The solar thermal facility will produce steam at the Amal oilfield in South Oman, reducing the consumption of gas which is currently used for oil recovery at the site. Once fully completed, the solar thermal facility will be more than twice the capacity of the largest CSP plant currently in operation, BrightSource's 392 MW Ivanpah plant in California.
The full-scale project will comprise 36 glasshouses, built in succession and commissioned in modules of four. The first module will begin generating steam in 2017. Upon completion, the total project area will span three-square kilometres.
PDO and GlassPoint Solar estimate the Miraah plant will save 5.6 trillion British Thermal Units (BTUs) of natural gas each year, allowing gas to be used for power generation elsewhere in the country and displacing diesel and oil burning in future energy projects.
GlassPoint and PDO have worked together since 2010 on a successful 7 MW pilot CSP project at Amal and a proven track record of this plant has led to the full scale Miraah project.
EIB to tender for feasibility advisor for Namibia CSP plant
NamPower, Namibia's national power utility, has asked the European Investment Bank (EIB) to tender for techno-economic advisory services for a feasibility study on a new CSP with storage plant.
The tender is to be published in December, according to a market note published by EIB on October 31.
The study has an indicative budget of Eur1.1 million ($1.2 million) and is jointly financed by NamPower, Global Environment Facility and the Sustainable Energy for All Initiative through the EU-Africa Infrastructure Trust Fund.
'The scope of services for the Techno-economic Advisor consists of a full and comprehensive Feasibility and Implementation Study, starting from a technology scoping report and ending with the drafts of financing documents and commercial agreements (including all intermediary and auxiliary steps, tasks and reports),' EIB said.
Proposed siting for Namibia's first CSP plant
Source: CSP Today Global Tracker
Namibia suffers from a lack of power generation close to load centres and has to manage complex grid stability challenges. Additions of intermittent supply are exacerbating these grid challenges.

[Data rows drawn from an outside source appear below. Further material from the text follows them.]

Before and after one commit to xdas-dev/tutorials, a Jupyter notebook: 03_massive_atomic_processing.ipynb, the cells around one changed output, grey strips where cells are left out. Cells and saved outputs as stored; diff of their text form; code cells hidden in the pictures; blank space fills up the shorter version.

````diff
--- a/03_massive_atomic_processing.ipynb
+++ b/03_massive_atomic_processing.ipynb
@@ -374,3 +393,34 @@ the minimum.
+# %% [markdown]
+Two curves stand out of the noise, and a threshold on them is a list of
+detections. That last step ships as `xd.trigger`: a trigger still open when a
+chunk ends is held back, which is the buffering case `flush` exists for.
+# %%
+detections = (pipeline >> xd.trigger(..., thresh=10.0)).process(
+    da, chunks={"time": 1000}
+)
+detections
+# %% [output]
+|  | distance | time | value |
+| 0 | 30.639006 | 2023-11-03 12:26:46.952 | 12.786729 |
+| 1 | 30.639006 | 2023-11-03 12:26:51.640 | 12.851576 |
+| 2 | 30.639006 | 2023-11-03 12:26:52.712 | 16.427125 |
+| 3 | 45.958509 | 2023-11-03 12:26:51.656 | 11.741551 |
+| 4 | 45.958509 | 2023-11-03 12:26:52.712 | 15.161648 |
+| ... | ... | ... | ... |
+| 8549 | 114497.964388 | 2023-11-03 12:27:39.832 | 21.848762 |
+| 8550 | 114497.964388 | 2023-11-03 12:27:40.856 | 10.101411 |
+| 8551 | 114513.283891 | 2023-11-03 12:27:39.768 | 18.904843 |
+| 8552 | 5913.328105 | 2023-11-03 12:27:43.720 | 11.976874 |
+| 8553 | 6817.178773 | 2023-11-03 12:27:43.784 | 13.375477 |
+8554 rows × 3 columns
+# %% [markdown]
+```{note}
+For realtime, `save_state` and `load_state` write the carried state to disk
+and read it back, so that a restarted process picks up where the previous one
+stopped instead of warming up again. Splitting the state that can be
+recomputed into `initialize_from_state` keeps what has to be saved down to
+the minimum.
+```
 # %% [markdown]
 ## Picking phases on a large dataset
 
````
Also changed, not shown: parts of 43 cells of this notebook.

In an interview with CSP Today earlier this year, Margaret Mutschler, Head of Generation Projects at NamPower, said the procurement for the CSP plant will be done on a competitive basis, whether it is for an Independent Power Producer, a Public-Private Partnership or an EPC Contractor.
Aalborg's new steam generator system reduces CAPEX by 10%

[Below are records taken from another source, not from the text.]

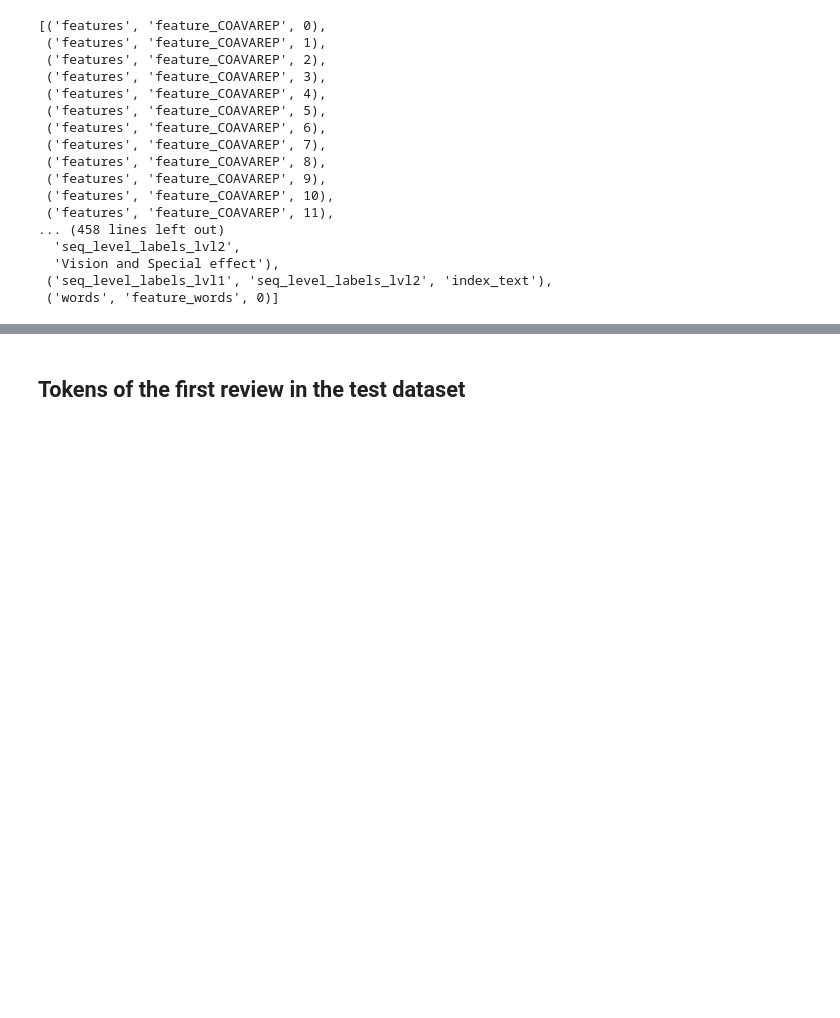
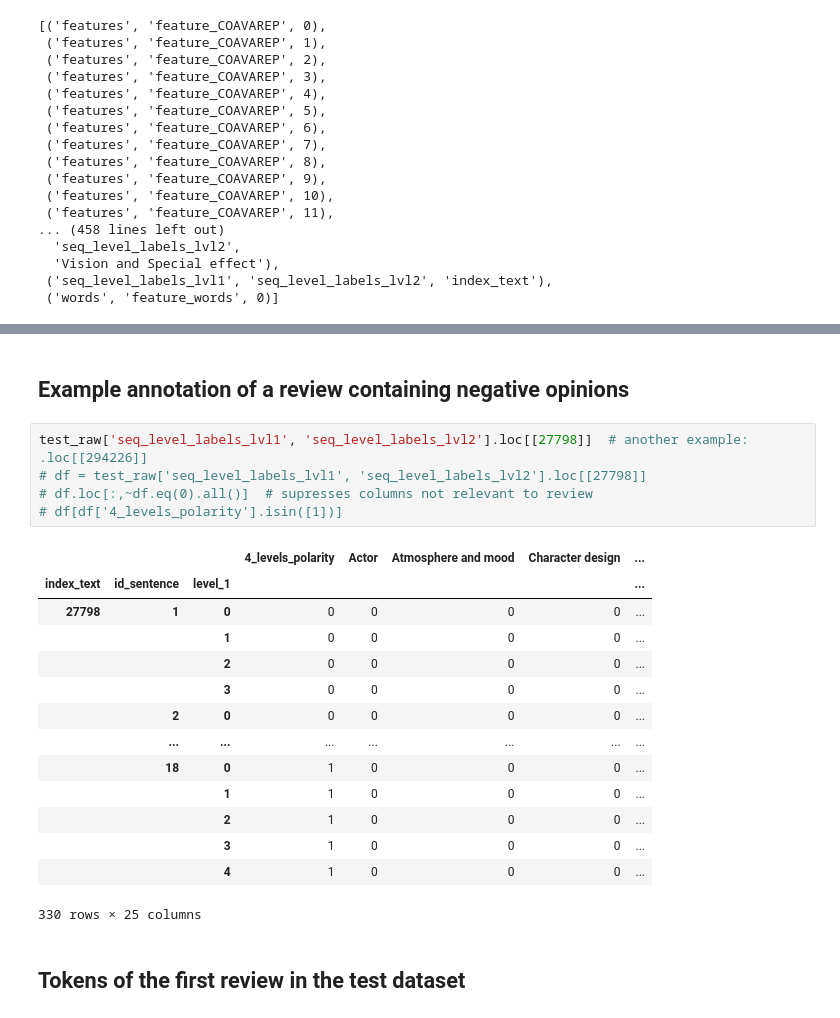
Before and after one commit to eusip/POM, a Jupyter notebook: POM DataFrame Structure.ipynb, the cells around one changed output, grey strips where cells are left out. Saved outputs shown, nothing was run; the diff lists cells and outputs as text; blank space fills up the shorter version.

```diff
--- a/POM DataFrame Structure.ipynb
+++ b/POM DataFrame Structure.ipynb
@@ -41,3 +67,25 @@ list(test_raw.columns)
+# %% [markdown]
+## Example annotation of a review containing negative opinions
+# %%
+test_raw['seq_level_labels_lvl1', 'seq_level_labels_lvl2'].loc[[27798]]  # another example: .loc[[294226]]
+# df = test_raw['seq_level_labels_lvl1', 'seq_level_labels_lvl2'].loc[[27798]]
+# df.loc[:,~df.eq(0).all()]  # supresses columns not relevant to review
+# df[df['4_levels_polarity'].isin([1])]
+# %% [output]
+|  |  |  | 4_levels_polarity | Actor | Atmosphere and mood | Character design | ... |
+| index_text | id_sentence | level_1 |  |  |  |  | ... |
+| 27798 | 1 | 0 | 0 | 0 | 0 | 0 | ... |
+|  |  | 1 | 0 | 0 | 0 | 0 | ... |
+|  |  | 2 | 0 | 0 | 0 | 0 | ... |
+|  |  | 3 | 0 | 0 | 0 | 0 | ... |
+|  | 2 | 0 | 0 | 0 | 0 | 0 | ... |
+|  | ... | ... | ... | ... | ... | ... | ... |
+|  | 18 | 0 | 1 | 0 | 0 | 0 | ... |
+|  |  | 1 | 1 | 0 | 0 | 0 | ... |
+|  |  | 2 | 1 | 0 | 0 | 0 | ... |
+|  |  | 3 | 1 | 0 | 0 | 0 | ... |
+|  |  | 4 | 1 | 0 | 0 | 0 | ... |
+330 rows × 25 columns
 # %% [markdown]
 ## Tokens of the first review in the test dataset
 # %%
```
Also changed, not shown: parts of 4 cells of this notebook, 1 other file.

Denmark's Aalborg CSP has developed a new version of steam generator technology for molten salt plants which reduces technology capital expenditure by 10%.
The cost savings of the optimised SCG4 system are made through the use of thinner and lighter materials 'owing to an upgrade in the placement of tube bundles and pipes,' the company said in a statement November 5.

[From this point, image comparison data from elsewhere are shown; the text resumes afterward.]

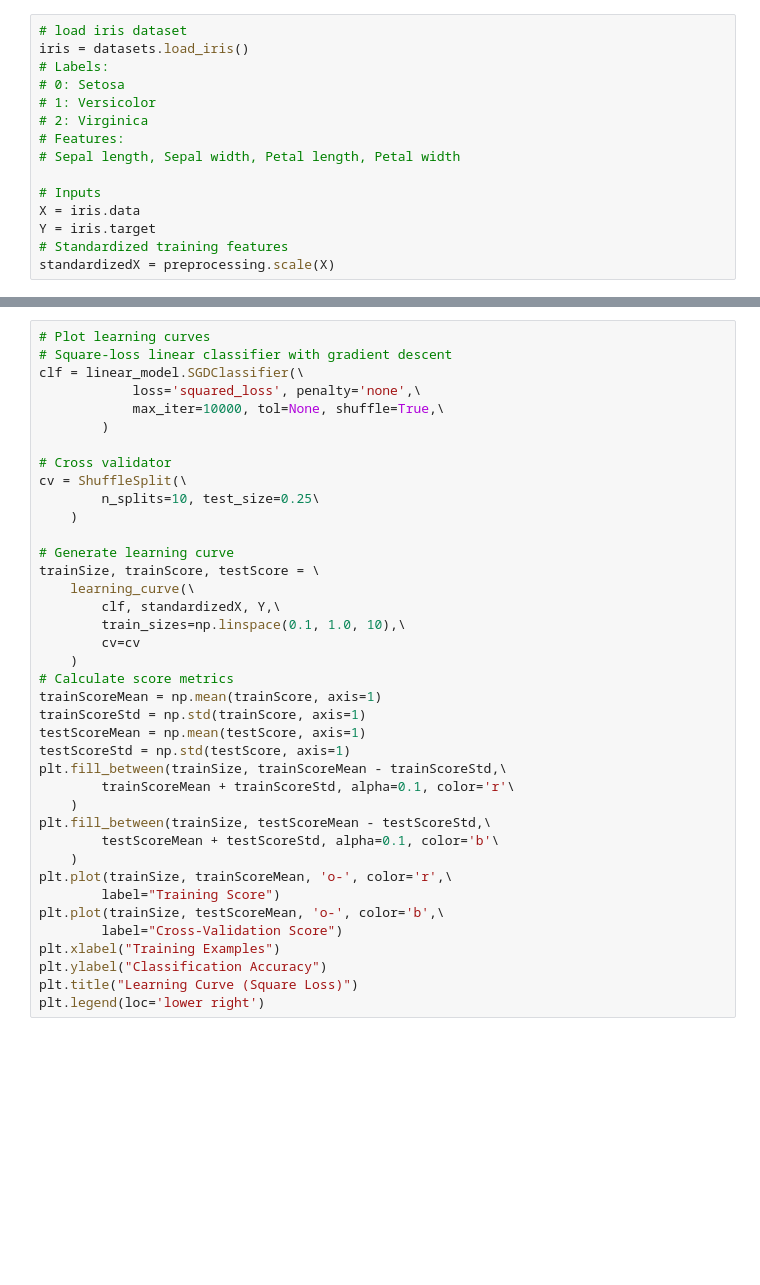
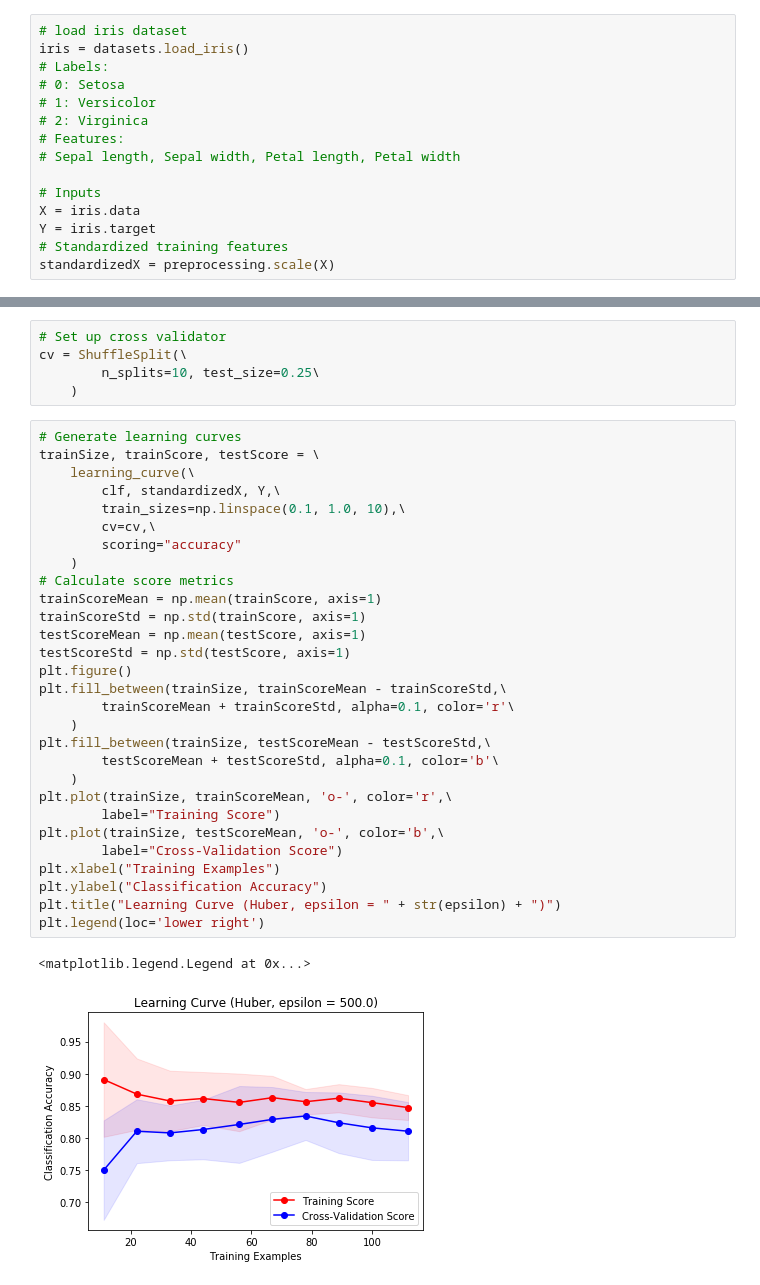
Before and after one commit to ycheng14799/MLProgrammingAssignmentWeek3, a Jupyter notebook: IrisLinearClassifier.ipynb, the cells around one changed output, grey strips where cells are left out. Cells and saved outputs as stored; diff of their text form; blank space fills up the shorter version.

Commit message:
Linear classifier may not be implemented correctly.

```diff
--- a/IrisLinearClassifier.ipynb
+++ b/IrisLinearClassifier.ipynb
@@ -26,39 +67,37 @@ standardizedX = preprocessing.scale(X)
+# %%
+# Set up cross validator
+cv = ShuffleSplit(\
+        n_splits=10, test_size=0.25\
+    )
 # %%
-# Plot learning curves
-# Square-loss linear classifier with gradient descent
-clf = linear_model.SGDClassifier(\
-            loss='squared_loss', penalty='none',\
-            max_iter=10000, tol=None, shuffle=True,\
-        )
-
-# Cross validator
-cv = ShuffleSplit(\
-        n_splits=10, test_size=0.25\
-    )
-
-# Generate learning curve
+# Generate learning curves
 trainSize, trainScore, testScore = \
     learning_curve(\
         clf, standardizedX, Y,\
         train_sizes=np.linspace(0.1, 1.0, 10),\
-        cv=cv
+        cv=cv,\
+        scoring="accuracy"
     )
 # Calculate score metrics
 trainScoreMean = np.mean(trainScore, axis=1)
 trainScoreStd = np.std(trainScore, axis=1)
 testScoreMean = np.mean(testScore, axis=1)
 testScoreStd = np.std(testScore, axis=1)
+plt.figure()
 plt.fill_between(trainSize, trainScoreMean - trainScoreStd,\
         trainScoreMean + trainScoreStd, alpha=0.1, color='r'\
     )
 plt.fill_between(trainSize, testScoreMean - testScoreStd,\
         testScoreMean + testScoreStd, alpha=0.1, color='b'\
     )
 plt.plot(trainSize, trainScoreMean, 'o-', color='r',\
         label="Training Score")
 plt.plot(trainSize, testScoreMean, 'o-', color='b',\
         label="Cross-Validation Score")
 plt.xlabel("Training Examples")
 plt.ylabel("Classification Accuracy")
-plt.title("Learning Curve (Square Loss)")
+plt.title("Learning Curve (Huber, epsilon = " + str(epsilon) + ")")
 plt.legend(loc='lower right')
+# %% [output]
+<matplotlib.legend.Legend at 0x...>
+[figure, added]
```
Also changed, not shown: parts of 5 cells of this notebook.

The system also saves up to Eur4 million ($4.3 million) on auxiliary equipment for the steam generation system in a 100 MW reference plant, it said.
'The most significant feature of the optimized SGS4 technology is that it allows the shell-and-tube design to have molten salt on the shell side of all components while maintaining the option to use natural circulation for optimal and stable operation,' Aalborg said.
The system lowers Operations and Maintenance costs by eliminating the use of circulation pumps, through natural circulation in the evaporator unit. This reduces electricity consumption and the risk of operational failures.
Components such as the evaporator and superheater are elevated, allowing for automatic venting and providing gravity-based molten salt draining.
'Therefore, there is less need for venting and drain valves, enabling the customers to save on supporting equipment,' Aalborg said.